1. My first question is whether the speaker is truly an officer of this State. I don’t think so, and I have heard the speaker, at a press conference in the back hallway, take issue with a reporter’s assertion that he is a state official. The speaker had answered a question about his stand on the school finance issue by saying that he was representing his constituents’ wishes, and the reporter had responded by saying that he was a statewide official and should have a statewide view. The speaker’s response was No, he was the state representative from Midland. Notwithstanding this anecdotal experience, I am not persuaded that the mention of the speaker and the president pro tempore of the Senate in Article 3, Section 9, elevate them to the status of officers of the state. They are officers of their legislative chambers, nothing more. Mere mention in the Constitution does not confer statewide status on them. If the speaker is not an officer of the state, then his entire argument falls apart.

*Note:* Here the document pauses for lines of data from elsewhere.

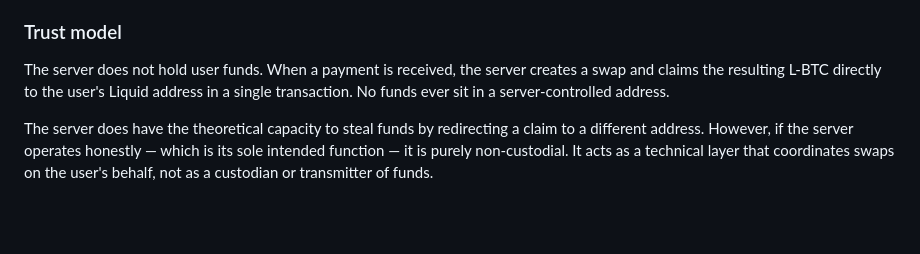
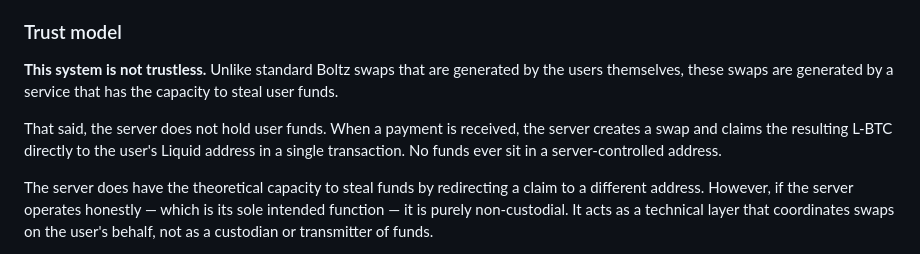
Before and after one commit to BullishNode/bullnym, a Markdown page: README.md, the part around the change. GitHub-like rendering; blank space fills up the shorter version.

Commit message:
Add trust model disclaimer

```diff
--- a/README.md
+++ b/README.md
@@ -39,7 +39,9 @@ The protocol is atomic — the preimage links the Lightning payment and the on-c
 
 ### Trust model
 
-The server does not hold user funds. When a payment is received, the server creates a swap and claims the resulting L-BTC directly to the user's Liquid address in a single transaction. No funds ever sit in a server-controlled address.
+**This system is not trustless.** Unlike standard Boltz swaps that are generated by the users themselves, these swaps are generated by a service that has the capacity to steal user funds.
+
+That said, the server does not hold user funds. When a payment is received, the server creates a swap and claims the resulting L-BTC directly to the user's Liquid address in a single transaction. No funds ever sit in a server-controlled address.
 
 The server does have the theoretical capacity to steal funds by redirecting a claim to a different address. However, if the server operates honestly — which is its sole intended function — it is purely non-custodial. It acts as a technical layer that coordinates swaps on the user's behalf, not as a custodian or transmitter of funds.
 
```
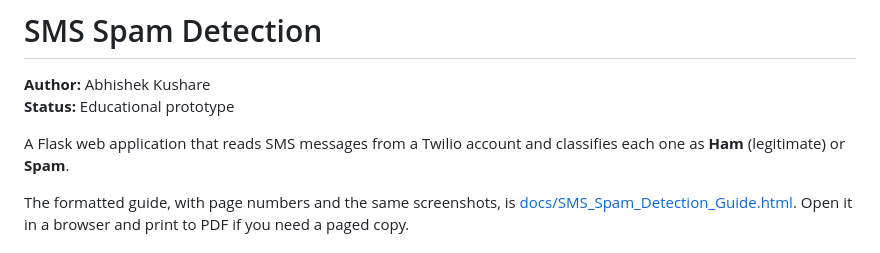
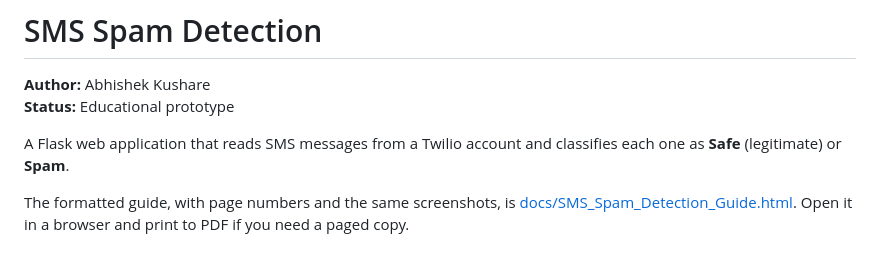
Before and after one commit to abhishekkushare/spam-detection, a Markdown page: README.md, the part around the change. Drawn GitHub-style.

```diff
--- a/README.md
+++ b/README.md
@@ -3,7 +3,7 @@
 **Author:** Abhishek Kushare
 **Status:** Educational prototype
 
-A Flask web application that reads SMS messages from a Twilio account and classifies each one as **Ham** (legitimate) or **Spam**.
+A Flask web application that reads SMS messages from a Twilio account and classifies each one as **Safe** (legitimate) or **Spam**.
 
 The formatted guide, with page numbers and the same screenshots, is [docs/SMS_Spam_Detection_Guide.html](docs/SMS_Spam_Detection_Guide.html). Open it in a browser and print to PDF if you need a paged copy.
 
```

2. Furthermore, if the speaker is not an officer of the state, then the protections of Article 15, Section 7, requiring the Legislature to enact a law providing a mode for a state officer’s removal, do not shelter him from action. In fact, Article 15 has nothing to do with the speaker. The subject of the article is “Impeachment.” The requirement of a law providing a mode for a state officer’s removal applies only to the impeachment process. Which officers are subject to impeachment? See Article 15, Section 2:
TRIAL OF IMPEACHMENT OF CERTAIN OFFICERS BY SENATE. Impeachment of the Governor, Lieutenant Governor, Attorney General, Treasurer, Commissioner of the General Land Office, Comptroller, and the Judges of the Supreme Court, Court of Appeals, and District Court shall be tried by the Senate.
These are the only state officers to whom the requirement applies that the Legislature must enact a law providing for a mode of removal. The omission of the speaker can only mean (a) that the speaker is not a state officer; or (b) that the requirement does not apply to his removal, the rules of the House being sufficient to provide for a procedure.
3. The speaker returns to Article 3, Section 9, for the next step in his argument:
PRESIDENT PRO TEMPORE OF THE SENATE; SPEAKER OF THE HOUSE OF REPRESENTATIVES. [omitting language concerning the President Pro Tempore] The House of Representatives shall, when it first assembles, organize temporarily, and thereupon proceed to the election of a Speaker from its own members.
The argument here is that since the Constitution requires the election of a speaker when the Legislature first assembles, it cannot choose a speaker at any other time, because to do so would be an attempt to amend the Constitution by a motion in one house. This is ridiculous. If the chair were to become vacant by a means other than removal–say, due to death or resignation–would the House be prohibited from choosing a successor? Of course not. In any event, what the House is seeking to do is REMOVE a speaker. They are entitled to do this by privileged resolution under the House rules. Or were, until the speaker made this ruling that allows himself to perpetuate his control without having to grant recognition to those who would oppose him. Once the chair is vacant, they can proceed to fill the vacancy as they would have done, had the vacancy occurred due to death or resignation.
This ruling is good for one thing and one thing only: It will be an object of historical curiosity for future parliamentarians who will wonder how in the world someone of their ilk could produce such nonsense.